Most medical students describe their first year at school as exhausting, vague, and overwhelming. Another thing that first-year medical students suffer from is the lack of information about which tools/textbooks you need to excel in your first year, which is super important for USMLE. In this article, we will briefly review some tools and books you will need as a first-year medical student.
Must have tools/textbooks:
Littman stethoscope, Cardiology III
Littman stethoscope is one of the best stethoscopes in the world. This brand offers the highest quality stethoscopes that most esteemed cardiologists use. If you want to shine and be ahead of the competition, you should definitely get this tool.
Riester Ri-Mini Otoscope/Ophthalmoscope Kit
While you might not use an otoscope/ophthalmoscope on your first day of medical school, it still an excellent idea to get this bundle deal from Riester in case you get a chance to perform an eye or ENT examination.
Sphygmomanometer AKA Blood Pressure Cuff
Vive Precision Aneroid Sphygmomanometer
Learning how to take accurate blood pressure recordings is one of the first skills you will learn as a medical student. However, you should master doing this task with a manual sphygmomanometer before moving on to digital brands.
Digital, Analag, or Smartwatch. Your preference, just make sure to always have one.
If you go to the hospital frequently, you might notice that every physician has a watch. The reason behind this is that you will need to time several procedures and tasks, including taking the pulse of patients.
A penlight is an important tool to see how the pupils react to the light test. This maneuver will become standard procedure if you start doing shifts in the trauma emergency department.
MUST HAVE FOR NEURO EXAMS
Pocket-sized notebook, Foldable clipboard
Owning a clipboard will make your life much easier by allowing you to write down important notes, hold on to your evaluation forms, and place illustrations for optimal learning.
Bates’ Pocket Guide to Physical Examination and History Taking
Mastering how to examine your patient from head to toe is the most important skill you’ll ever learn in medical school. Bates’s guide is the go-to textbook for all US-based medical students when it comes to physical examination and history taking.
This pocketbook contains crucial information that you’ll need for exams and the wards. This book has ACLS protocols, normal lab values, serum drug levels, common healthcare equations, etc.
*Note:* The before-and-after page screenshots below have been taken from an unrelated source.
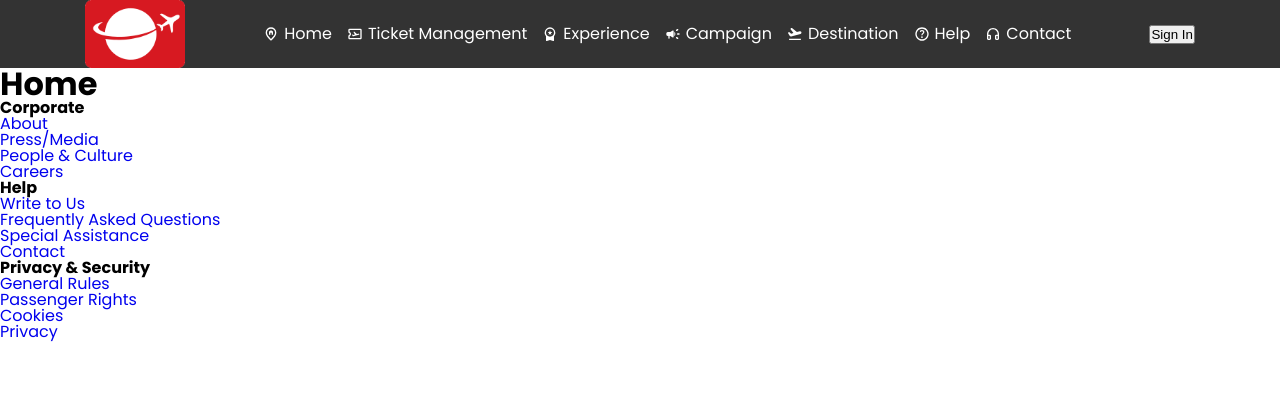
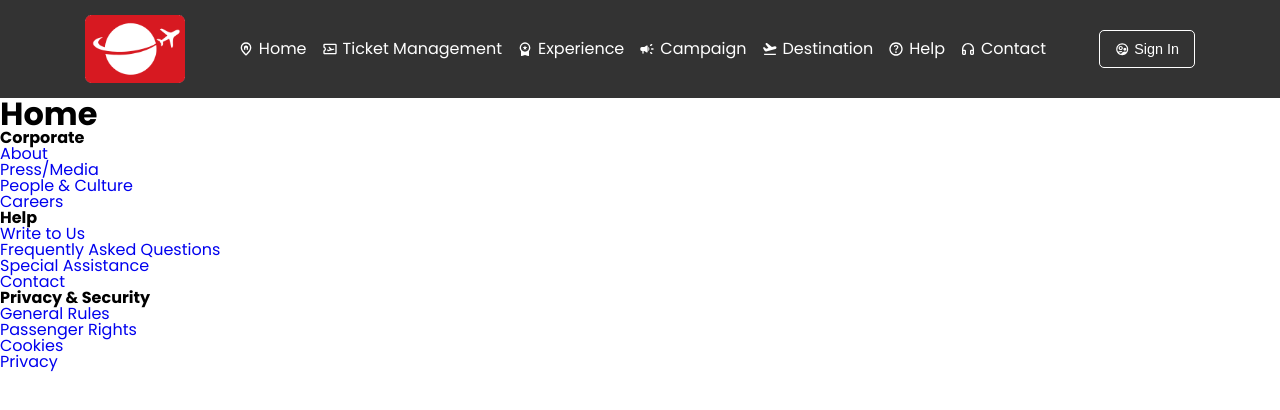
Before and after one commit to Gauravpatil1305/flightbooking, a Next.js app: page / in a window 1280 px wide. Shown: the top 410 px of the page. Built offline with nearby package versions, Linux system fonts and the light colour scheme.

Commit message:
Update
Updated for Header.

```diff
--- a/src/components/Header/components/Account/Account.tsx
+++ b/src/components/Header/components/Account/Account.tsx
@@ -1,9 +1,11 @@
 import React from "react";
+import { Icon } from "@iconify/react";
 
 const Account = () => {
   return (
     <div className="account">
       <button>
+        <Icon icon="material-symbols:supervised-user-circle-outline" />
         <span>Sign In</span>
       </button>
     </div>
--- a/src/components/Header/styles/Header.scss
+++ b/src/components/Header/styles/Header.scss
@@ -6,6 +6,8 @@
         display: flex;
         align-items: center;
         justify-content: space-between;
+        padding-top: 15px;
+        padding-bottom: 15px;
         .navbar {
             nav {
                 ul {
@@ -24,5 +26,26 @@
                 }
             }
         }
+        .account {
+            button {
+                display: flex;
+                align-items: center;
+                justify-content: center;
+                gap: 5px;
+                background-color: transparent;
+                border: solid 1px $white;
+                border-radius: 5px;
+                padding: 10px 15px;
+                transition-duration: 300ms;
+                cursor: pointer;
+                font-size: 0.9rem;
+                font-weight: 500;
+                color: $white;
+                &:hover {
+                    background-color: $white;
+                    color: $dark-gray;
+                }
+            }
+        }
     }
 }
```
A common theme you will hear in medical school is that mastering anatomy is the first skill that a doctor needs to learn. Therefore, if you want to learn everything about anatomy, there is no better textbook than Netter’s anatomy, which has amazing illustrations and explanations of everything about the human body.
Being equipped with the right tools/textbooks is as important as working hard in medical school. Hopefully, this article will help you choose what equipment you need to shine in your first year. If you have any questions about this topic, feel free to ask in the comment section below.